══ Supplied records ══

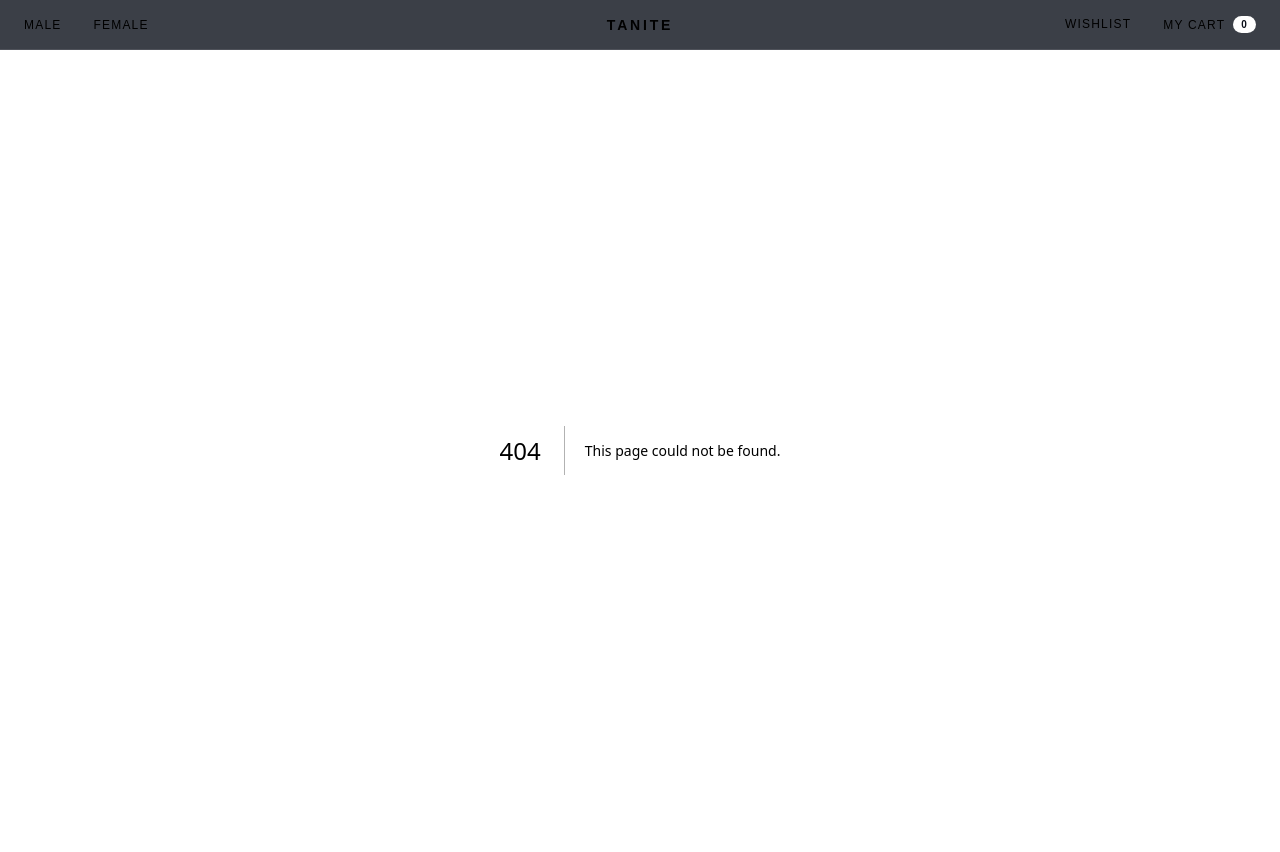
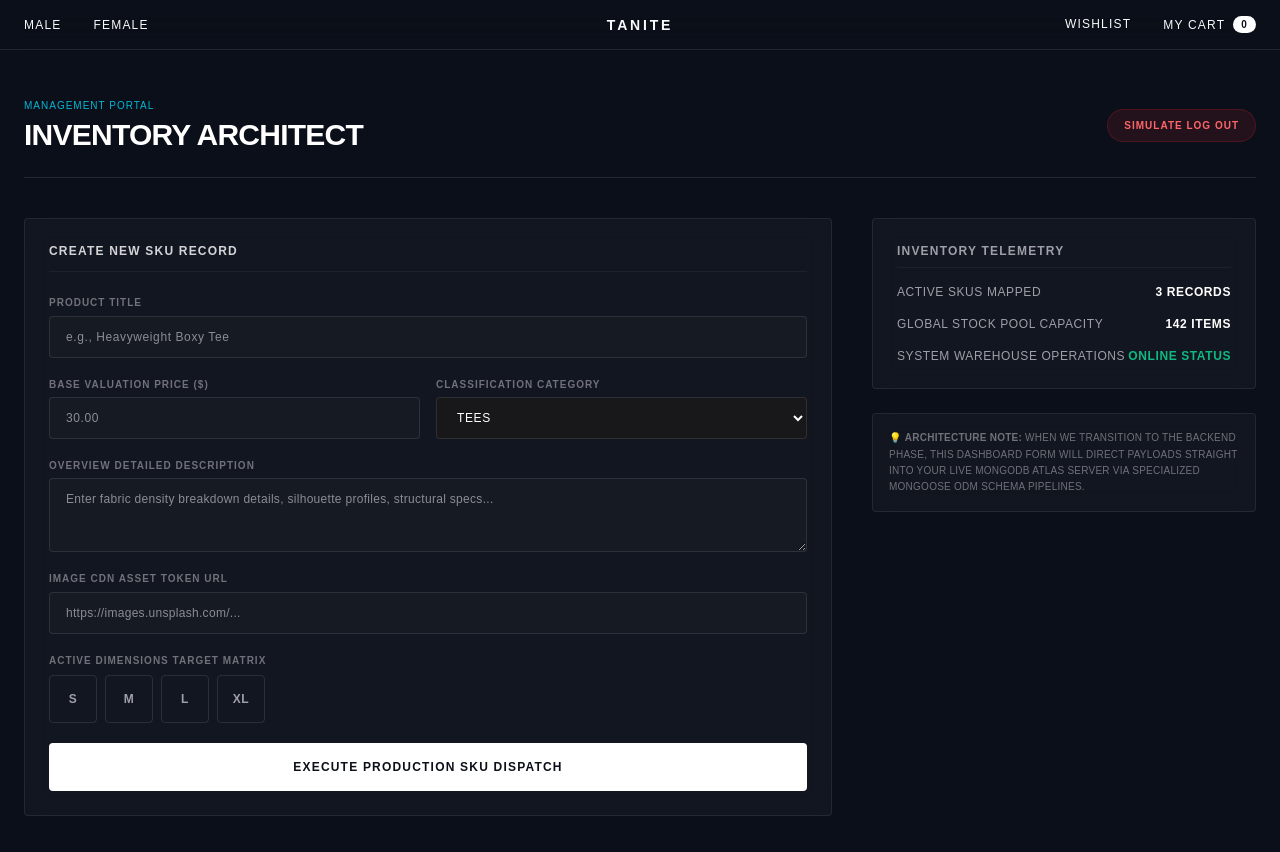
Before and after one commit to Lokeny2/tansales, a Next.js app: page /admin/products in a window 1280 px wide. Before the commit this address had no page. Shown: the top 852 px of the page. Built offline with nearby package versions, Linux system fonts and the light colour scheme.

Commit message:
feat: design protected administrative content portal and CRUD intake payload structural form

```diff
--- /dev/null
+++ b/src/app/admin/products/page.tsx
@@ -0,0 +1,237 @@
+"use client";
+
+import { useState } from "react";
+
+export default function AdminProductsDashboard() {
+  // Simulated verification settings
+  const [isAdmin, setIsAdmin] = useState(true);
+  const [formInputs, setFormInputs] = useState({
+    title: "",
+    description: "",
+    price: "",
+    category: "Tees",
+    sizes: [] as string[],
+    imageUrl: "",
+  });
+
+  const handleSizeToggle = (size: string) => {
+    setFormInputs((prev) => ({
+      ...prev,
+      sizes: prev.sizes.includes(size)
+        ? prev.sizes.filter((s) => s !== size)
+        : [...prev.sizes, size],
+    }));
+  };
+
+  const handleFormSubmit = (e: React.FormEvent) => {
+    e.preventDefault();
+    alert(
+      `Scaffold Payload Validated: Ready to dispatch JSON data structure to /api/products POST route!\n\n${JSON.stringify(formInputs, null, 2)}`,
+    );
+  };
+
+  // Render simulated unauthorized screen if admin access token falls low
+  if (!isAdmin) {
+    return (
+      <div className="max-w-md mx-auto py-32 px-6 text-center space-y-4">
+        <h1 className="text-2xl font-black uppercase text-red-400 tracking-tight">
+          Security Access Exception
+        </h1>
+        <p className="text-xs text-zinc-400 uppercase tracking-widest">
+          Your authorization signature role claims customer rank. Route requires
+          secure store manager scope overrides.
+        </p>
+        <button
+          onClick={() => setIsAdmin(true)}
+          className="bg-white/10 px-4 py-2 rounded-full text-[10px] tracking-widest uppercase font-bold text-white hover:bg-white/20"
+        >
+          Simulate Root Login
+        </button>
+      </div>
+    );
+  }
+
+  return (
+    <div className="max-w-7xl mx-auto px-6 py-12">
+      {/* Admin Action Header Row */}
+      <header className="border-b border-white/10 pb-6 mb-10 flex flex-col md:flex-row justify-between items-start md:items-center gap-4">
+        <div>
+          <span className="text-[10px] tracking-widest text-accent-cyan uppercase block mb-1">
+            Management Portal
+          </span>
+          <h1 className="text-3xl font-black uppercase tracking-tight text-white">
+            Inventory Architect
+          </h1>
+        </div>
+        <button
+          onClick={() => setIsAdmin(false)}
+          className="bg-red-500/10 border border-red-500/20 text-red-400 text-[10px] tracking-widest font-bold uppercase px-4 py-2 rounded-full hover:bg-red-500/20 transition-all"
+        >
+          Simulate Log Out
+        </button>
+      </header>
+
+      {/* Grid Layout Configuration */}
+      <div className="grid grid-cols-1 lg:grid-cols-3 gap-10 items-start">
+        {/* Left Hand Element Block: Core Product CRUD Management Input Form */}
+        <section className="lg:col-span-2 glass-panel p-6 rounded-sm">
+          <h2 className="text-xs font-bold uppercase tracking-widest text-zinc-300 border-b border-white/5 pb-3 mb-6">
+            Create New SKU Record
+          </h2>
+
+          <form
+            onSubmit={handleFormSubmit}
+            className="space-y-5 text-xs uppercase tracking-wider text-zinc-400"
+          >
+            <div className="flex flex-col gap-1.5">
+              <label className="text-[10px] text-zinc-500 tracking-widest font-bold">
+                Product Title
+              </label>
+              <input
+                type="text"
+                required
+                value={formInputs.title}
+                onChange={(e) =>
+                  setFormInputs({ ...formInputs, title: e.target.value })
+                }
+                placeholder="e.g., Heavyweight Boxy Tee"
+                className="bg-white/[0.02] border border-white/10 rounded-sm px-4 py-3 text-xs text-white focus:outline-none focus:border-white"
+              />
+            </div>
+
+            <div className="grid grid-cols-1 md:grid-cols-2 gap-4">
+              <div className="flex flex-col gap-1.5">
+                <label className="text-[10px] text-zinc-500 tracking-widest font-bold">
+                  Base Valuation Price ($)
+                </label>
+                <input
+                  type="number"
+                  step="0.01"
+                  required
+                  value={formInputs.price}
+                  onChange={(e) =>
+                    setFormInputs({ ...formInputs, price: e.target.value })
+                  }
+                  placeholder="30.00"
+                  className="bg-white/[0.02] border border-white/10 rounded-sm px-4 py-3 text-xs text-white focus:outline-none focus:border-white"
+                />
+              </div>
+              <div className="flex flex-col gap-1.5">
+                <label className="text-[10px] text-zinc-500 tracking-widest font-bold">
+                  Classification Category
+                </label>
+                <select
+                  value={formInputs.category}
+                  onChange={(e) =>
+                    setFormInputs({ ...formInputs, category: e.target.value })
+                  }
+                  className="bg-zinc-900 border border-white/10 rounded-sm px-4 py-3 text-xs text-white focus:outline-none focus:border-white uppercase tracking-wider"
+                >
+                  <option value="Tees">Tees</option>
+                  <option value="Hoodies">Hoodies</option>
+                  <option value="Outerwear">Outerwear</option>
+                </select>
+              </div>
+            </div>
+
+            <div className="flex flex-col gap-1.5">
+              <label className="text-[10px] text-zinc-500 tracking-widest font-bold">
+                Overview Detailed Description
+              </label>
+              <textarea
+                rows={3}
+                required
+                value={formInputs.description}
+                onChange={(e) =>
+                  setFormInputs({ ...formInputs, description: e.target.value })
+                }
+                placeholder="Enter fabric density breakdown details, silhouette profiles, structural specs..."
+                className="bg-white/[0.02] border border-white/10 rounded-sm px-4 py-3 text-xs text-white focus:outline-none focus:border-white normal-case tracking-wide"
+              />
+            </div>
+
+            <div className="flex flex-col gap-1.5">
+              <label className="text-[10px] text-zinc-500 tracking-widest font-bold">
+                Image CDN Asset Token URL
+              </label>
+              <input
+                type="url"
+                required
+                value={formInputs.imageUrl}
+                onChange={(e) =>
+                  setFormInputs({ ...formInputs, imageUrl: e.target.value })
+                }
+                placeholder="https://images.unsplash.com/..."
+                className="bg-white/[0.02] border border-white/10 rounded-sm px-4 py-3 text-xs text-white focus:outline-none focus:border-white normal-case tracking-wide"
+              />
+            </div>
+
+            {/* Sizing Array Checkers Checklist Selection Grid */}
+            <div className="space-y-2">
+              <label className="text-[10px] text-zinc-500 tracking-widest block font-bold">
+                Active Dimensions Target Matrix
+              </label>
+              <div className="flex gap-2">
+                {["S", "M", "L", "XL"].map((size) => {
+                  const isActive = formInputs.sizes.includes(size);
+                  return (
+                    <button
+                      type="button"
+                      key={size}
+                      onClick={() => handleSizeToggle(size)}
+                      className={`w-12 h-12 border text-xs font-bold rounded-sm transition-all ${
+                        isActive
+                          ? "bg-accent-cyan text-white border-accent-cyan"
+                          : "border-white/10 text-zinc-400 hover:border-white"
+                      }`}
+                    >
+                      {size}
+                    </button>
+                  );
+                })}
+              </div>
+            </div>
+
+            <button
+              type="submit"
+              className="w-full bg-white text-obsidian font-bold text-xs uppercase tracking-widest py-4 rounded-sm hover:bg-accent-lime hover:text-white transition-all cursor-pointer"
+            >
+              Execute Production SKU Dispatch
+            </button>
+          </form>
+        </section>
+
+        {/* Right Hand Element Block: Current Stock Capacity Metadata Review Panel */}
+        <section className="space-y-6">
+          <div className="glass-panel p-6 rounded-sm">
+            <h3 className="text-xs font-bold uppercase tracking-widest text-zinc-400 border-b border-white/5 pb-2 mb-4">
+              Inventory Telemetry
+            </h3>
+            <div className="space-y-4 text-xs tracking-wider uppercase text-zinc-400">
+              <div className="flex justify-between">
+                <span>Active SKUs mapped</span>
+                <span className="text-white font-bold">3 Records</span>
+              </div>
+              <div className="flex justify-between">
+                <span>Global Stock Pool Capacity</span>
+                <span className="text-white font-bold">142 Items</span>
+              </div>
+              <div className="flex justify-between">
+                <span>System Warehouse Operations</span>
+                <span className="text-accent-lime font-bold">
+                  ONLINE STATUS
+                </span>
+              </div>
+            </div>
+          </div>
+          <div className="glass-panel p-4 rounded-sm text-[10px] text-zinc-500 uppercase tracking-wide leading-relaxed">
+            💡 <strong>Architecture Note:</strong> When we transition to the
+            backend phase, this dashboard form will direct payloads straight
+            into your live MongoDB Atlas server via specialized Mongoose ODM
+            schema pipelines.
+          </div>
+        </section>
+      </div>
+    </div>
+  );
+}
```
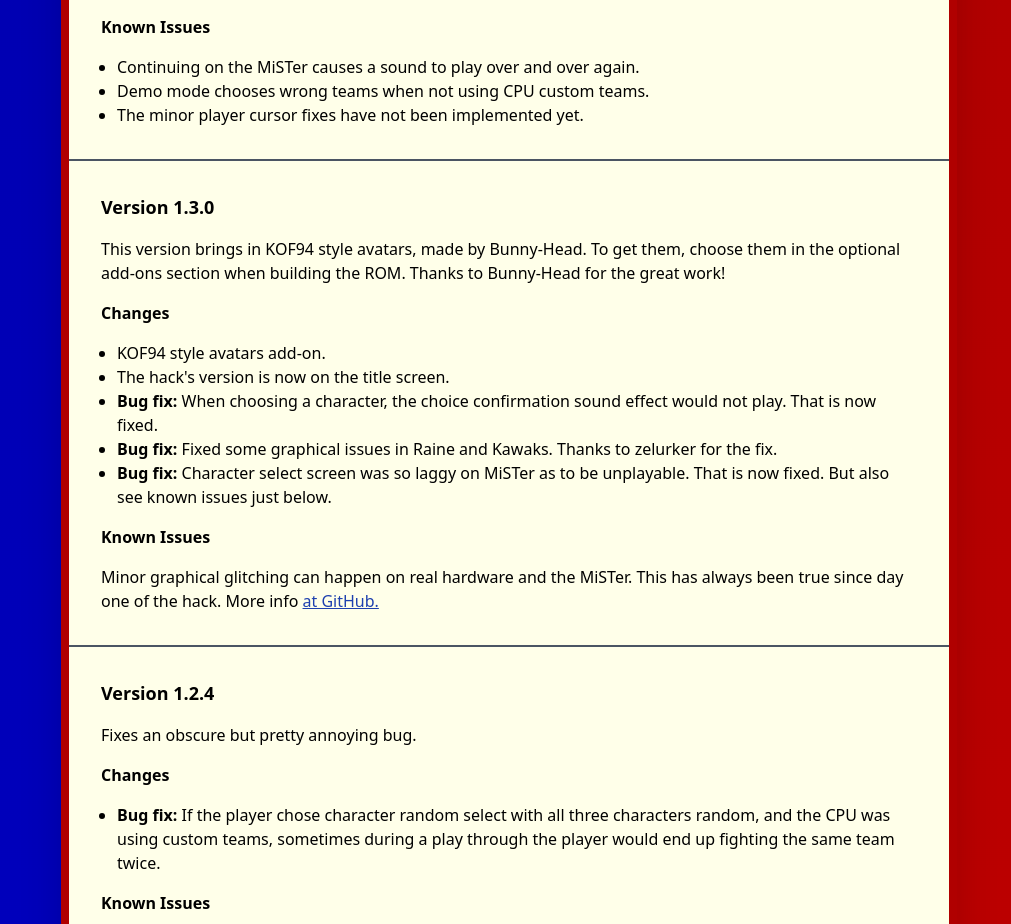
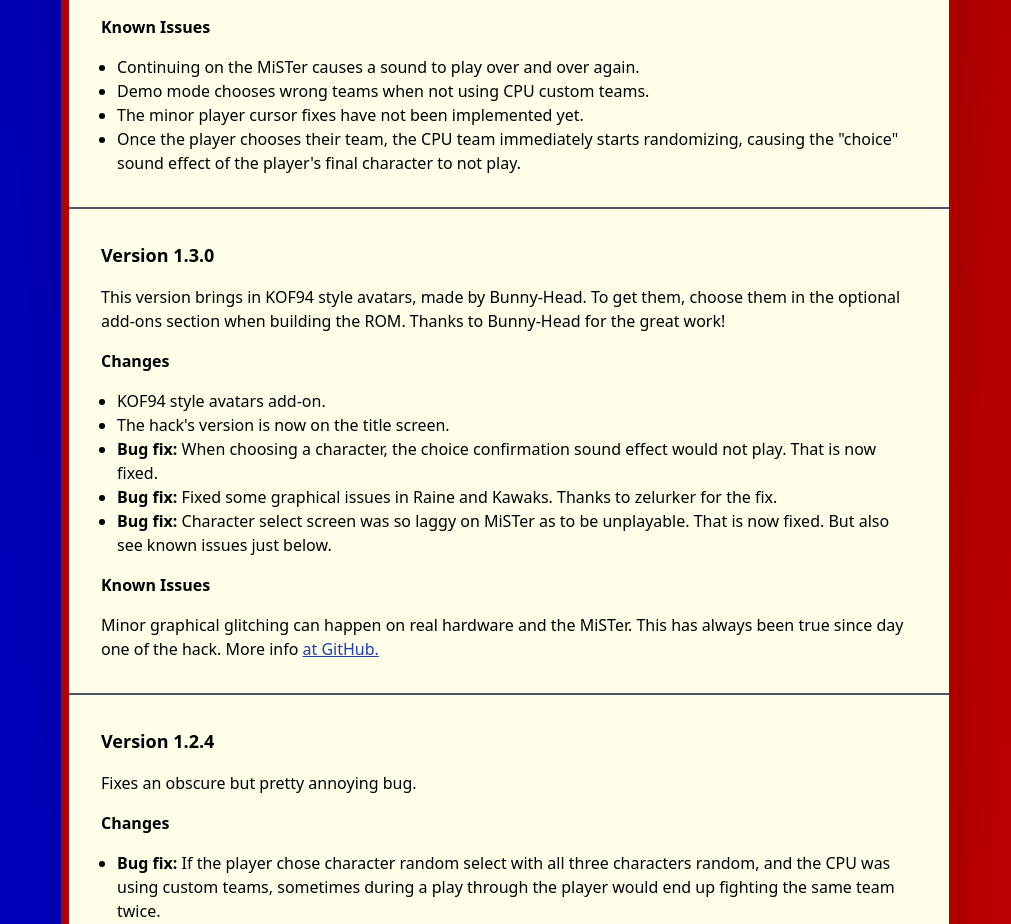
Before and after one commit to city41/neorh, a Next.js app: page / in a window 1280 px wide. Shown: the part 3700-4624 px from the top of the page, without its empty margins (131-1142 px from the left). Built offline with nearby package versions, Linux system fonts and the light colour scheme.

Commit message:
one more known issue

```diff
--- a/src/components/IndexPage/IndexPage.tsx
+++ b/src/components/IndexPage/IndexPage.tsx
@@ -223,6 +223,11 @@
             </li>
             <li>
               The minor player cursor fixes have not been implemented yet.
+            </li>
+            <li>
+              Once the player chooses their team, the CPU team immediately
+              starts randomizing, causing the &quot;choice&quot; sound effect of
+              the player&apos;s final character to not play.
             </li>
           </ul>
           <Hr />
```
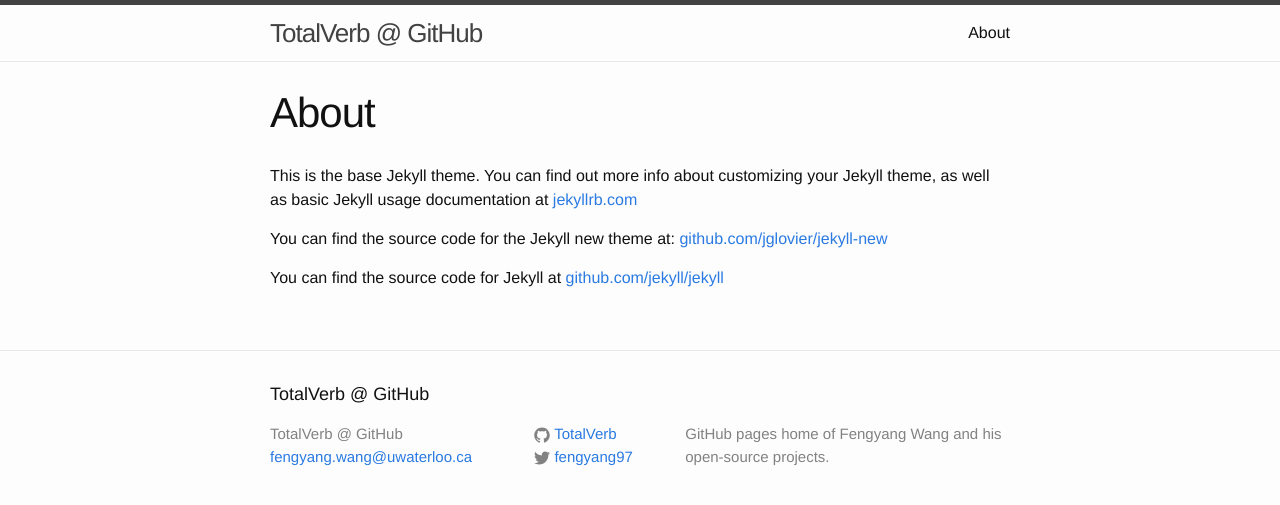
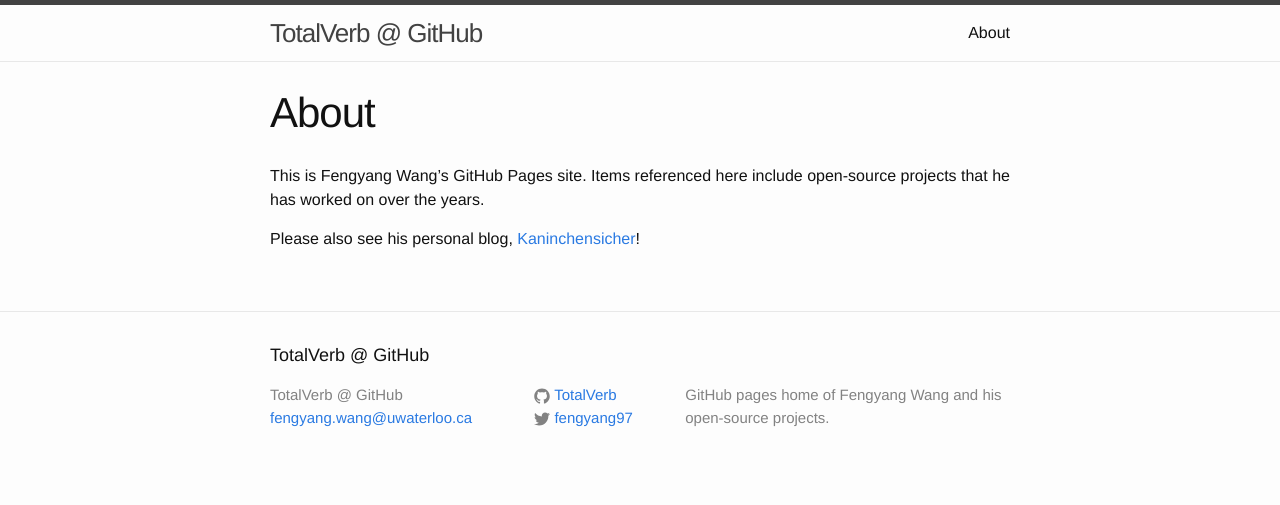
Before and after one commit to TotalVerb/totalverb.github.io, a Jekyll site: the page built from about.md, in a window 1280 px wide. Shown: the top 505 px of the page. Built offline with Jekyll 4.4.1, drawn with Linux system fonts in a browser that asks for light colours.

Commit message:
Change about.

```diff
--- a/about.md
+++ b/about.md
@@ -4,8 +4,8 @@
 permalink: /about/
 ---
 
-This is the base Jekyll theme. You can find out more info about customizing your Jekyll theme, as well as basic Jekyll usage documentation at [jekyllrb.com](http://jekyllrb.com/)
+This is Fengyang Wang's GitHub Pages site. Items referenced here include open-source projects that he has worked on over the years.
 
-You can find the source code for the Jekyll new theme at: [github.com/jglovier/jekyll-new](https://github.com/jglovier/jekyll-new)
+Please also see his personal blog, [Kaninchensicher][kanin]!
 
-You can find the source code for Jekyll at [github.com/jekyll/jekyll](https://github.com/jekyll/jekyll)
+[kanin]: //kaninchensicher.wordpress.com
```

═══

- **Work item**
On how many lines of the listing does the string "setFormInputs" appear? Only the number should be given.

- **Answer for this exercise**
7